Whenever a line in the entries below contains the string "append", copy that line.
☆ ☆ ☆ ☆
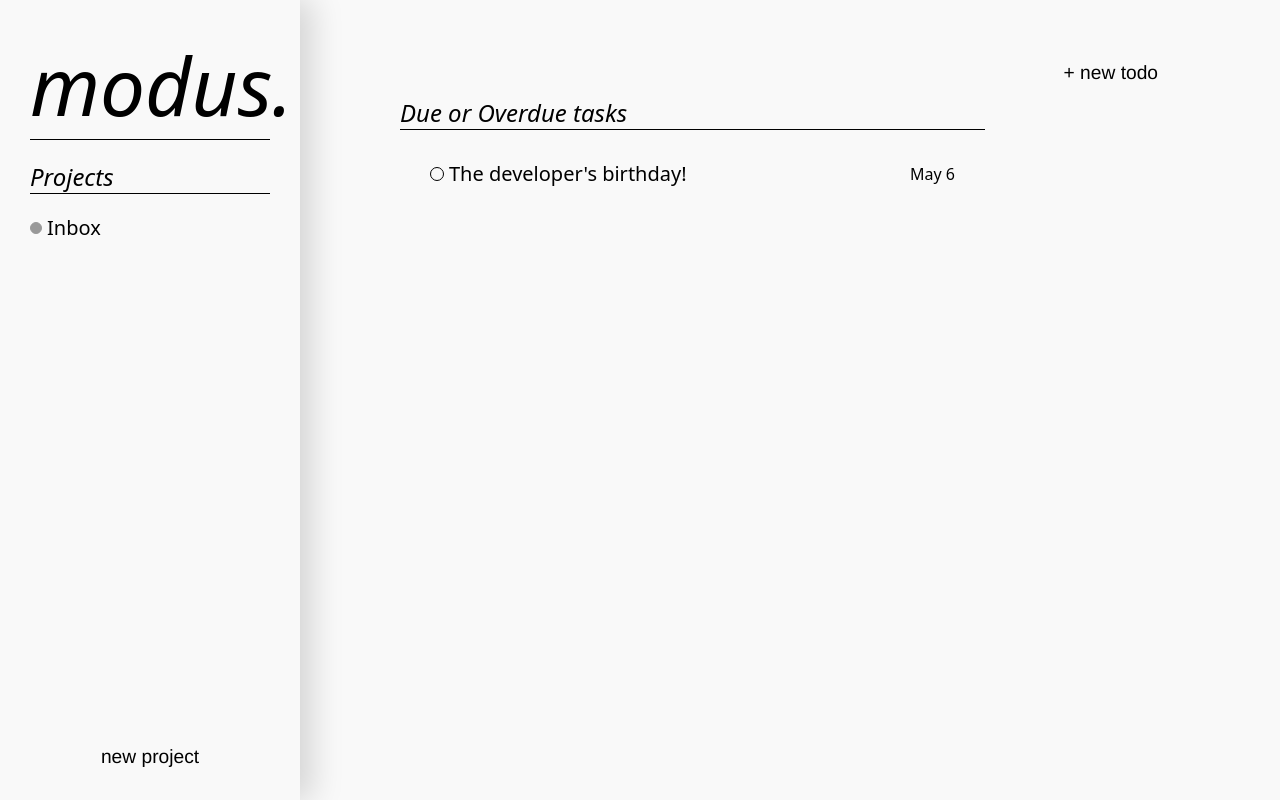
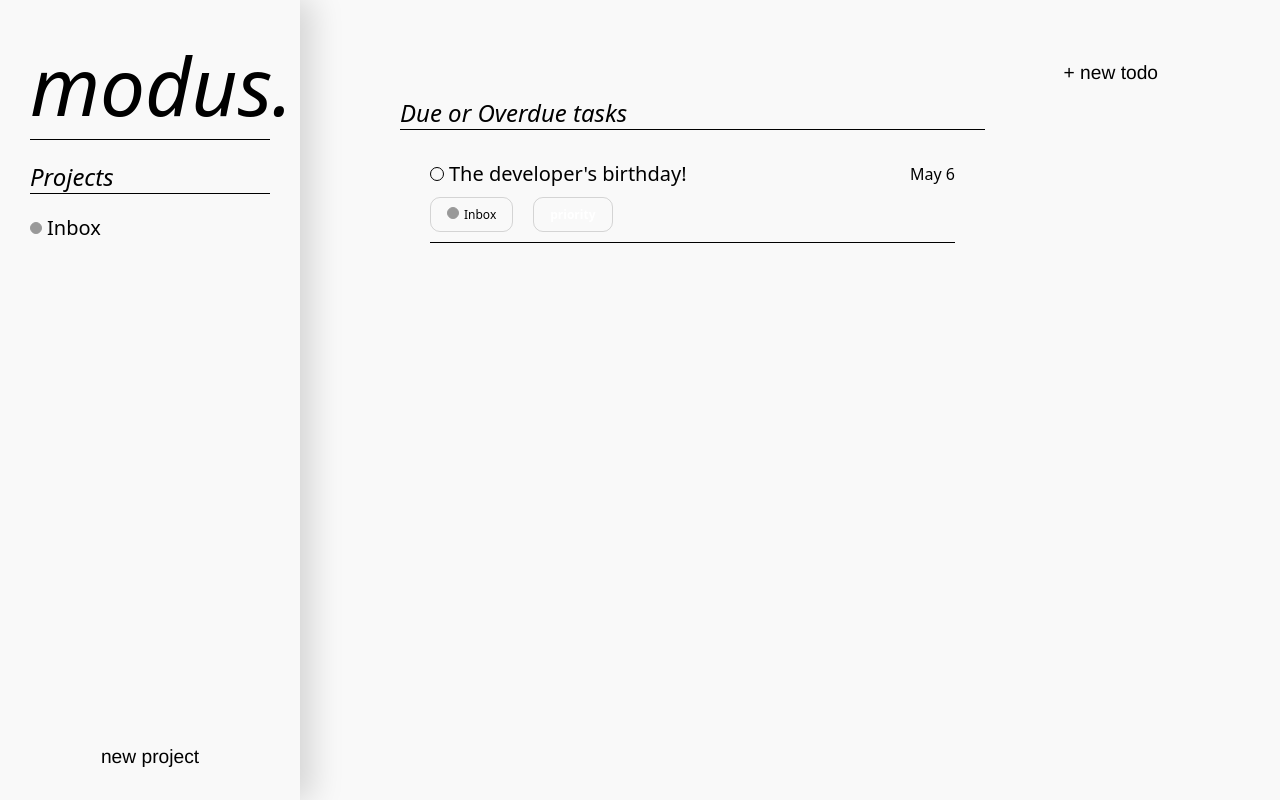
Before and after one commit to dantoms/top-todolist, a website built with webpack: page src/template.html in a window 1280 px wide. Built offline with nearby package versions, Linux system fonts and the light colour scheme.

Commit message:
Flesh out and style tasks

```diff
--- a/src/display.js
+++ b/src/display.js
@@ -35,9 +35,22 @@ export default (() => {
         day: "numeric",
       });
 
+      const detailsDiv = document.createElement("div");
+      detailsDiv.classList.add("task-details");
+      const projectDiv = document.createElement("div");
+      const taskProject = projects.getProjectNameById(task._project);
+      projectDiv.classList.add(taskProject._color, "task-project-indicator");
+      projectDiv.textContent = taskProject._name;
+
+      const priorityDiv = document.createElement("div");
+      priorityDiv.classList.add("priority-indicator", task._priority);
+      priorityDiv.textContent = task._priority;
+
+      detailsDiv.append(projectDiv, priorityDiv);
+
       taskDiv.append(input, label);
       mainDetail.append(taskDiv, due);
-      li.append(mainDetail);
+      li.append(mainDetail, detailsDiv);
       taskList.append(li);
     });
   };
--- a/src/styles.css
+++ b/src/styles.css
@@ -108,6 +108,7 @@ main {
   text-overflow: ellipsis;
 }
 
+.task-project-indicator::before,
 .project::before {
   display: inline-block;
   content: "";
@@ -136,36 +137,42 @@ main {
   visibility: visible;
 }
 
+.red.task-project-indicator::before,
 .color-btn.red,
 .project.red::before {
   background-color: var(--red);
   border-color: var(--red);
 }
 
+.gold.task-project-indicator::before,
 .color-btn.gold,
 .project.gold::before {
   background-color: var(--gold);
   border-color: var(--gold);
 }
 
+.green.task-project-indicator::before,
 .color-btn.green,
 .project.green::before {
   background-color: var(--green);
   border-color: var(--green);
 }
 
+.blue.task-project-indicator::before,
 .color-btn.blue,
 .project.blue::before {
   background-color: var(--blue);
   border-color: var(--blue);
 }
 
+.lavender.task-project-indicator::before,
 .color-btn.lavender,
 .project.lavender::before {
   background-color: var(--lavender);
   border-color: var(--lavender);
 }
 
+.grey.task-project-indicator::before,
 .color-btn.grey,
 .project.grey::before {
   background-color: var(--grey);
@@ -216,8 +223,16 @@ main {
 }
 
 #task-list {
+  display: flex;
+  flex-direction: column;
+  gap: 30px;
   margin: 30px;
   list-style-type: none;
+}
+
+#task-list > li {
+  padding-bottom: 10px;
+  border-bottom: 1px solid black;
 }
 
 #task-list input {
@@ -251,3 +266,33 @@ main {
 li > div > p {
   font-size: 1rem;
 }
+
+.task-details {
+  margin-top: 10px;
+  font-size: 0.75rem;
+  display: flex;
+  gap: 20px;
+}
+
+.task-details > div {
+  border: 1px solid rgba(0, 0, 0, 0.15);
+  border-radius: 10px;
+  padding: 0.5rem 1rem;
+}
+
+.priority-indicator {
+  font-weight: 700;
+  color: white;
+}
+
+.priority-indicator.high {
+  background-color: var(--red);
+}
+
+.priority-indicator.med {
+  background-color: var(--gold);
+}
+
+.priority-indicator.low {
+  background-color: var(--green);
+}
```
☆ ☆ ☆ ☆
Answer to this task:
+      detailsDiv.append(projectDiv, priorityDiv);
       taskDiv.append(input, label);
       mainDetail.append(taskDiv, due);
-      li.append(mainDetail);
+      li.append(mainDetail, detailsDiv);
       taskList.append(li);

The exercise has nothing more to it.